So when the nice man stood there waiting for questions, and the glazed-over undergraduates with limited experience in philosophy had nothing to say, I felt worse for him than I did about myself, and I went to the microphone.

“If there are logically necessary moral principles,” I began, “then how do you respond to the sweepingly popular atheism in the West that uses those morals to critique the canonical God, who does things like telling Abraham to kill Isaac?” To be honest, there were probably a lot of “ums” and “uhs” in there too.

What Swinburne did next was dumfounding.  He said that the early church used an analogical reading of Scripture to make the difficult texts jibe with Christian morality.  For instance, he said, citing Psalm 137, the early church took the “children of Babylon” to be our evil desires, and the “rock” against which they were to be bashed was of course Jesus.  So some texts don’t have to be interpreted literally.

So there was my answer – difficult passages of Scripture can be written off with flowery and virtually nonsensical interpretations.

That interaction brought me back for his second lecture the next night.  I wasn’t disappointed.  He talked about how it’s beneficial to be governed by Christian moral principles, like the fact that men should be the decision-makers in their marriages and homosexuals shouldn’t marry.
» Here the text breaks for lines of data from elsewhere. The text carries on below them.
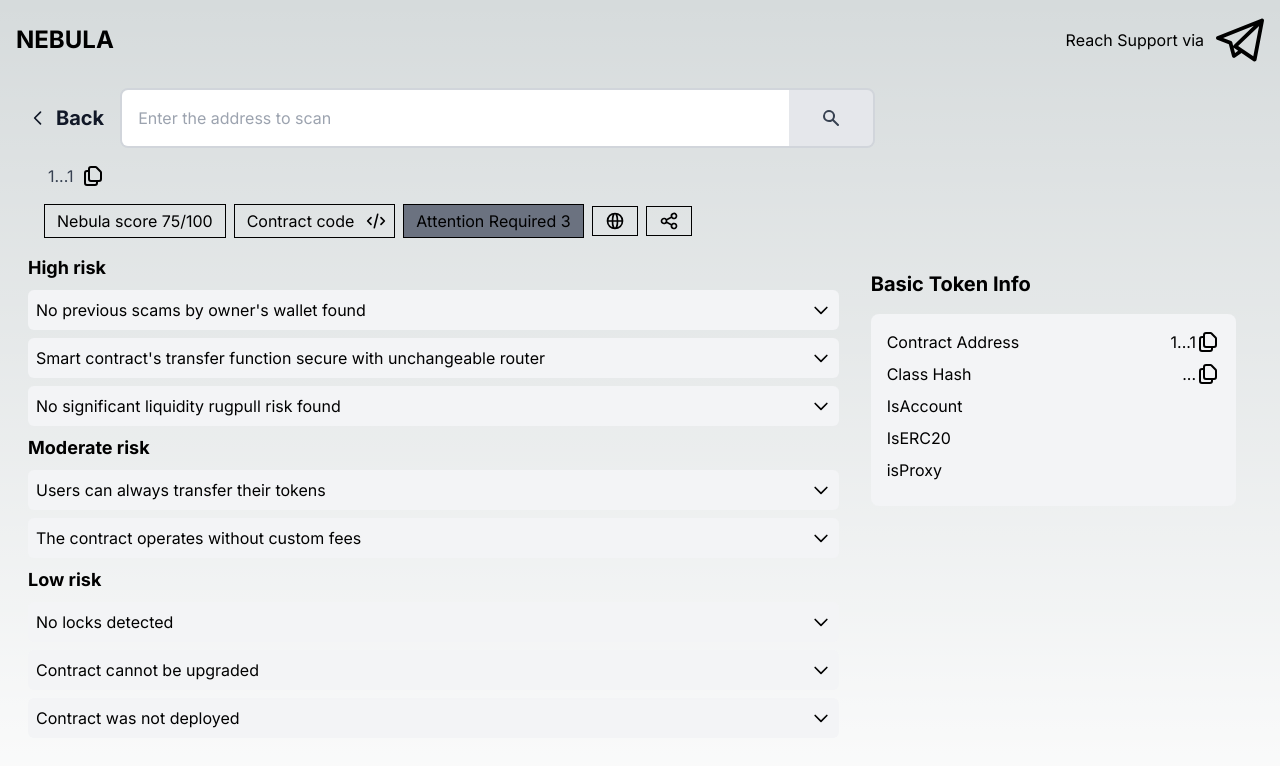
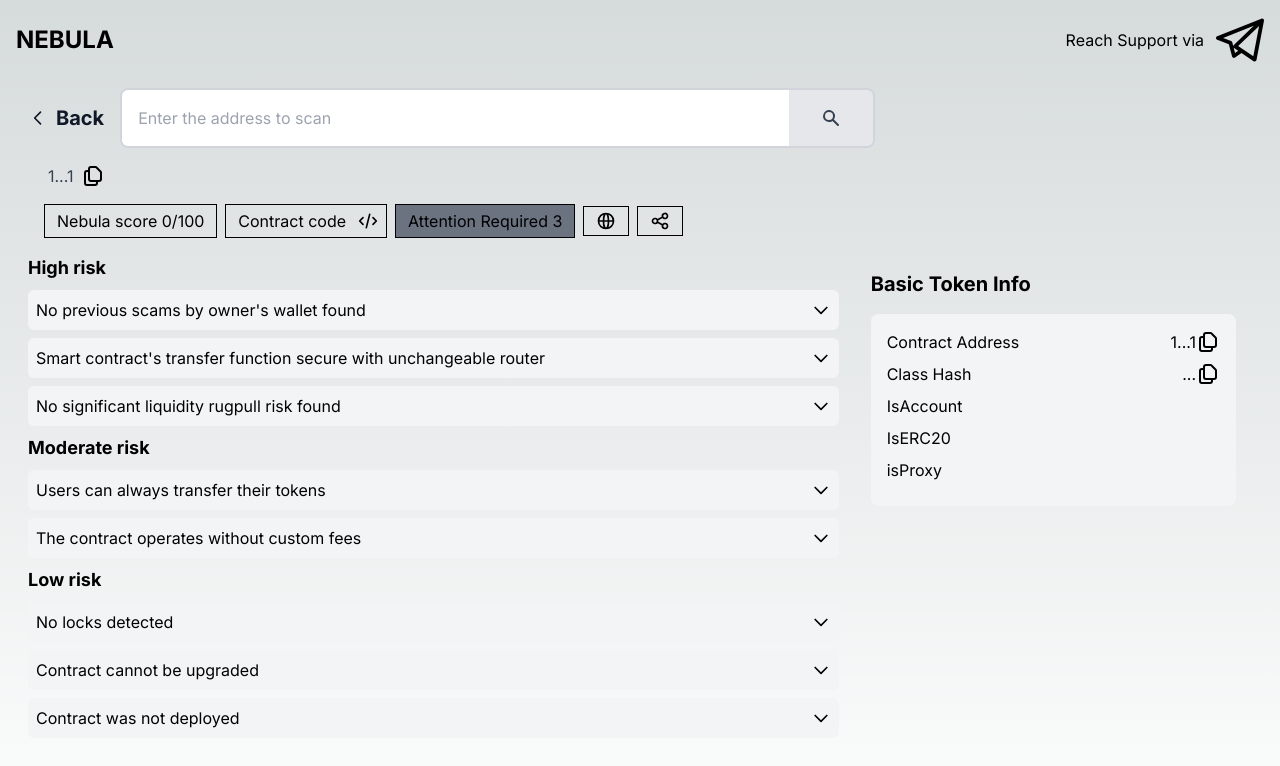
Before and after one commit to eliashezron/Nebula, a Next.js app: page /contract/1 in a window 1280 px wide. Shown: the top 766 px of the page. Built offline with nearby package versions, Linux system fonts and the light colour scheme; no server answers; the database is empty.

Commit message:
ui changes

```diff
--- a/src/app/contract/[address]/page.tsx
+++ b/src/app/contract/[address]/page.tsx
@@ -179,7 +179,7 @@
       <div className="p-4">
       <div className="flex flex-wrap gap-2 justify-start items-center">
         <div className="flex items-center border border-black">
-          <span className="px-3 py-1">Nebula score 75/100</span>
+          <span className="px-3 py-1">Nebula score 0/100</span>
         </div>
         <div className="flex items-center border border-black" onClick={openModal}>
           <span className="px-3 py-1">Contract code</span>
```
So I hopped up to the microphone again.  “If we believe that passages that don’t jibe with Christian morality can be interpreted analogically,” he nodded as I spoke, “and you’ve said that humanity seems to be progressing morally over time through a process of reflective equilibrium, why can’t we analogically interpret the passages that now run counter to increasingly widespread thinking in the modern Church?”

His answer was a long one, which wove its way through the correct way to analogically read Scripture to the process of canonization to Augustine to the nature of modern ethical thinking.  I’m not quite sure what the conclusion was.

But here’s the deal – on those places where I agree with Swinburne, I come to my views based on a literal reading of Scripture.  Analogically divorcing the God of the Scripture from moral principles that seem more intuitively appealing is just going to create a false, albeit nice, God.  It’s an idol of intuition.  And it’s going to be impossible to hold onto rigid, literal biblical principles on human sexuality while writing off a God who doesn’t behave the way we want him to.

Morality is determined and dictated by the God who can command Abraham to sacrifice his son.  He can tell us who to marry and who not to.  Morals cannot fundamentally exist without God, because morality is, and only is, what God makes it.  The minute we try to soften that God with flowery interpretations of Scripture, we lose God all together.  Without God, we are highly evolved puddles of primordial ooze, and morality is a joke.

Then again, admittedly, I’m not qualified to challenge a mind like Swinburne, and an hour’s lecture with brief Q&A isn’t sufficient to plumb a man’s thoughts.